- _AIM OF THE TASK_: Print every entry exactly as it appears, but skip the pictures.

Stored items
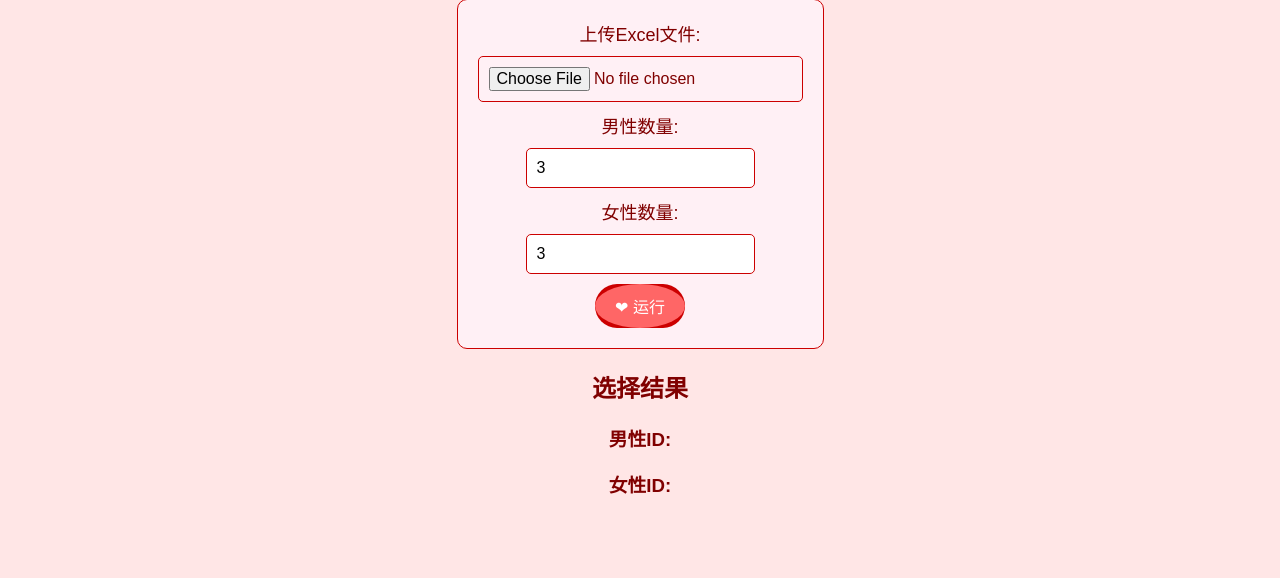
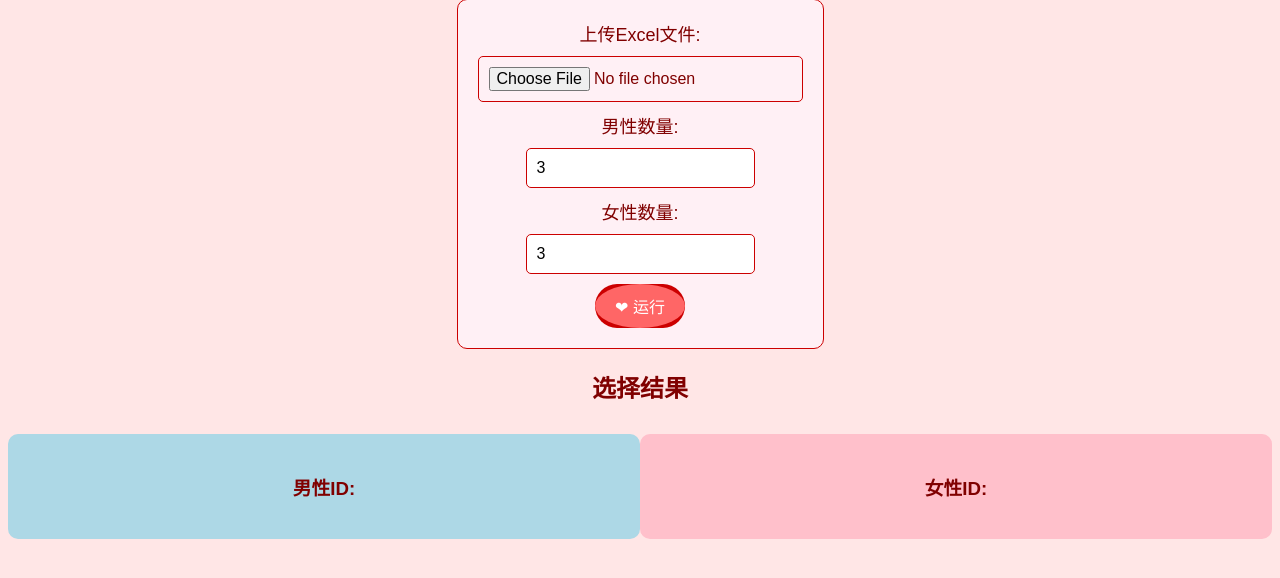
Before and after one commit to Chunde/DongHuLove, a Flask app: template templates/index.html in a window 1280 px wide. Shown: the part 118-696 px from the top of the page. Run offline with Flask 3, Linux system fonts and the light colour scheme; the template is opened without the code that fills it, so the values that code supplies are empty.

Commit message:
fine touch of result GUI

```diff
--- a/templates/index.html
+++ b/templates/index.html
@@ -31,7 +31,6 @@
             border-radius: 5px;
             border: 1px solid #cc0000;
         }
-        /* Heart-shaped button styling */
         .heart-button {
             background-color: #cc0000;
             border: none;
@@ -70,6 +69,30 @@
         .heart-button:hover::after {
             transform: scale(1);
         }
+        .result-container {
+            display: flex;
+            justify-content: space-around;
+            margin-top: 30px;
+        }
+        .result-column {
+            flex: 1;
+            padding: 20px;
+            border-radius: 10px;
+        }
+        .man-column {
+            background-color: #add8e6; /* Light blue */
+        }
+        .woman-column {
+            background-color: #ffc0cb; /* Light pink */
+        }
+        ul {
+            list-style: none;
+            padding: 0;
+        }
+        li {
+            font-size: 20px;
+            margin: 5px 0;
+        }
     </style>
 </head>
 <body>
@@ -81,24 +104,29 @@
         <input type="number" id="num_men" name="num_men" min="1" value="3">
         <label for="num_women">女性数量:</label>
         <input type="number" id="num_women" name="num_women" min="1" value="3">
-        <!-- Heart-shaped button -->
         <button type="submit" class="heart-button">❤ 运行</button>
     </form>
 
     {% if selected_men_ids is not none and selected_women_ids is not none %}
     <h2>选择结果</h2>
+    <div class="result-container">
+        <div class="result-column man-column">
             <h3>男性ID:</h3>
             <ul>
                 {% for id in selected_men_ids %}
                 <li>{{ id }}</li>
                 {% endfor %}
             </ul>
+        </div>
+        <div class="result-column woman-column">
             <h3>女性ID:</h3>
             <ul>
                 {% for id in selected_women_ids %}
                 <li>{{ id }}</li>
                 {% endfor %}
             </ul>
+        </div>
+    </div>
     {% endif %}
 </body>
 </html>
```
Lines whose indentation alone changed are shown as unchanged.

- _ANSWER TO THE PROBLEM_:
Before and after one commit to Chunde/DongHuLove, a Flask app: template templates/index.html in a window 1280 px wide. Shown: the part 118-696 px from the top of the page. Run offline with Flask 3, Linux system fonts and the light colour scheme; the template is opened without the code that fills it, so the values that code supplies are empty.

Commit message:
fine touch of result GUI

```diff
--- a/templates/index.html
+++ b/templates/index.html
@@ -31,7 +31,6 @@
             border-radius: 5px;
             border: 1px solid #cc0000;
         }
-        /* Heart-shaped button styling */
         .heart-button {
             background-color: #cc0000;
             border: none;
@@ -70,6 +69,30 @@
         .heart-button:hover::after {
             transform: scale(1);
         }
+        .result-container {
+            display: flex;
+            justify-content: space-around;
+            margin-top: 30px;
+        }
+        .result-column {
+            flex: 1;
+            padding: 20px;
+            border-radius: 10px;
+        }
+        .man-column {
+            background-color: #add8e6; /* Light blue */
+        }
+        .woman-column {
+            background-color: #ffc0cb; /* Light pink */
+        }
+        ul {
+            list-style: none;
+            padding: 0;
+        }
+        li {
+            font-size: 20px;
+            margin: 5px 0;
+        }
     </style>
 </head>
 <body>
@@ -81,24 +104,29 @@
         <input type="number" id="num_men" name="num_men" min="1" value="3">
         <label for="num_women">女性数量:</label>
         <input type="number" id="num_women" name="num_women" min="1" value="3">
-        <!-- Heart-shaped button -->
         <button type="submit" class="heart-button">❤ 运行</button>
     </form>
 
     {% if selected_men_ids is not none and selected_women_ids is not none %}
     <h2>选择结果</h2>
+    <div class="result-container">
+        <div class="result-column man-column">
             <h3>男性ID:</h3>
             <ul>
                 {% for id in selected_men_ids %}
                 <li>{{ id }}</li>
                 {% endfor %}
             </ul>
+        </div>
+        <div class="result-column woman-column">
             <h3>女性ID:</h3>
             <ul>
                 {% for id in selected_women_ids %}
                 <li>{{ id }}</li>
                 {% endfor %}
             </ul>
+        </div>
+    </div>
     {% endif %}
 </body>
 </html>
```
Lines whose indentation alone changed are shown as unchanged.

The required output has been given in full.